Segment Start: GIVEN ENTRIES

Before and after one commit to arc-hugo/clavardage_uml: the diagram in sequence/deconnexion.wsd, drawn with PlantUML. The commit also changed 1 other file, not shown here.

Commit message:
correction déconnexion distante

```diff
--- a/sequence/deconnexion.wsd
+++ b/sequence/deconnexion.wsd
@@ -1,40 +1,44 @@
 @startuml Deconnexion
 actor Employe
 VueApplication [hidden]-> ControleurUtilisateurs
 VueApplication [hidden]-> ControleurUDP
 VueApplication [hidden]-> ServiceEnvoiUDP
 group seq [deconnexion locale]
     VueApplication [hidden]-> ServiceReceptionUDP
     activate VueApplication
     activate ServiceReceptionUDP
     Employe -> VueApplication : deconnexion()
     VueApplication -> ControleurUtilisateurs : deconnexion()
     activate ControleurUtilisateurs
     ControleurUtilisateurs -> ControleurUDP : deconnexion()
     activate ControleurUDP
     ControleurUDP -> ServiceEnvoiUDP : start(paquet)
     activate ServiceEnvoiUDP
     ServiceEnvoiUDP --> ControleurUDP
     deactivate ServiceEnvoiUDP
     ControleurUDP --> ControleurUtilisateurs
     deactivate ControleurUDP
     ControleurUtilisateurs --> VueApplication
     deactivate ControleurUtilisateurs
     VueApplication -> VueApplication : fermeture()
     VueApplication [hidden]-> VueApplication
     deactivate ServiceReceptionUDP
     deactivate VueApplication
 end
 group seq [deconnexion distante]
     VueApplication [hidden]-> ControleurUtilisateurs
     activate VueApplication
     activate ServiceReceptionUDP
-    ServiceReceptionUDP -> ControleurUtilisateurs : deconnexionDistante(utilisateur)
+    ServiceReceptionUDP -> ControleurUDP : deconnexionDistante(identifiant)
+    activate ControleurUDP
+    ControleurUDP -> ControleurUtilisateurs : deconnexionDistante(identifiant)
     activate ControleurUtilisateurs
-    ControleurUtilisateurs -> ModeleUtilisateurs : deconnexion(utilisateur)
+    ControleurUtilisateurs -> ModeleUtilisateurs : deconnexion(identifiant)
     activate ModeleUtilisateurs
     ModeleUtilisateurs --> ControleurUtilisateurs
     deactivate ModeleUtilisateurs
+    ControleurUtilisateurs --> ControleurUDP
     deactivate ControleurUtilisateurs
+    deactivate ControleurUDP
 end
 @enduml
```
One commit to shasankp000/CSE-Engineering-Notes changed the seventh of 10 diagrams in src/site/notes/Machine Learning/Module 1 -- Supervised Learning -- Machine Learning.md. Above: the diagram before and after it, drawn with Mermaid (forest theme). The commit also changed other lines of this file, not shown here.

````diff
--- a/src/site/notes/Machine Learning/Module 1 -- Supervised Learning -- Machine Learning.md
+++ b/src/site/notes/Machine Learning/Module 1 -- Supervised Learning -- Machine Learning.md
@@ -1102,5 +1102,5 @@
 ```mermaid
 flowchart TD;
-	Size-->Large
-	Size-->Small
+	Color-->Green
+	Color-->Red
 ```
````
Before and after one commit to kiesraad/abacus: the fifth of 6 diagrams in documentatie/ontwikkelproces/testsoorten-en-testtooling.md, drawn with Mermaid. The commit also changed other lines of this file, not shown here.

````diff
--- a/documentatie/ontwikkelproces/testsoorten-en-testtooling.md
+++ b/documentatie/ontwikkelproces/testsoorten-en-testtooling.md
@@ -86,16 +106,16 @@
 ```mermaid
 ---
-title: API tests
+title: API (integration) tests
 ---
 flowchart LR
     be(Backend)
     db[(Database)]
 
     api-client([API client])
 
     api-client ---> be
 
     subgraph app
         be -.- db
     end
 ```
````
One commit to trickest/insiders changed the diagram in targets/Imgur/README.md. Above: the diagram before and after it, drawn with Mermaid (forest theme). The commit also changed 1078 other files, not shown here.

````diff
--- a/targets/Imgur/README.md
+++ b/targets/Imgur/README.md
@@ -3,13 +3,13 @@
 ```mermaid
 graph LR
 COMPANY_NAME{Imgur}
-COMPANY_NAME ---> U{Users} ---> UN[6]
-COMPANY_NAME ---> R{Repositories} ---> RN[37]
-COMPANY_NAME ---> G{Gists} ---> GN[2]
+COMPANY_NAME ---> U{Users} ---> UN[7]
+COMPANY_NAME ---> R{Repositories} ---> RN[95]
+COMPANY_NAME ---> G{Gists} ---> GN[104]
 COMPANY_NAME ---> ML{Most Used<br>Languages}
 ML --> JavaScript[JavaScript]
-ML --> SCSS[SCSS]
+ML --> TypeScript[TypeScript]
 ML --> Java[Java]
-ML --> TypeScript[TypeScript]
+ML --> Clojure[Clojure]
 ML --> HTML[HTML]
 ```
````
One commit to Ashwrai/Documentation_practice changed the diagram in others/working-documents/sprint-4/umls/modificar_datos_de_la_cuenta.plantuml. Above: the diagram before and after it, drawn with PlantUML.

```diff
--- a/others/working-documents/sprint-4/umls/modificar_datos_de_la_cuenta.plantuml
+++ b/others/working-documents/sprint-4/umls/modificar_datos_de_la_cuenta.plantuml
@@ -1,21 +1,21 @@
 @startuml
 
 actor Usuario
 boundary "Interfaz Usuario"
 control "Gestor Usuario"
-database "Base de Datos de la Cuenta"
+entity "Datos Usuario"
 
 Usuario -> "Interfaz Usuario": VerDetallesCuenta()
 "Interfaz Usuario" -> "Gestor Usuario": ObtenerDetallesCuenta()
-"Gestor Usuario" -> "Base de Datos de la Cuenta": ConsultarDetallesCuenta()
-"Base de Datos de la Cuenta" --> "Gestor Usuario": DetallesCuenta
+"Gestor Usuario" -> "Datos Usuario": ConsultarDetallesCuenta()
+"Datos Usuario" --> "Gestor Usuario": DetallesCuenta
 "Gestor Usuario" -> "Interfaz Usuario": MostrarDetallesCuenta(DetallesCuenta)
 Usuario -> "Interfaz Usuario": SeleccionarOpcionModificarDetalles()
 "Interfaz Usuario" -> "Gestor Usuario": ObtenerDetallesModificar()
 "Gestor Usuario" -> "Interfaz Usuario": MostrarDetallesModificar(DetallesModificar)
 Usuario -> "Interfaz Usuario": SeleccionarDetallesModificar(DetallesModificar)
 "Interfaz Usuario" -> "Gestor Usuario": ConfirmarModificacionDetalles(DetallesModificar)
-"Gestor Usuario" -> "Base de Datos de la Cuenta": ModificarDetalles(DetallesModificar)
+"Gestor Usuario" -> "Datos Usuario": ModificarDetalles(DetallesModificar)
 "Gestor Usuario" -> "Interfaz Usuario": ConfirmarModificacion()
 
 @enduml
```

Segment End: GIVEN ENTRIES

> _WHAT YOU WILL DO_: The count of lines above that include the string "testtooling" is the sole expected answer.

> _ANSWER SECTION_: 3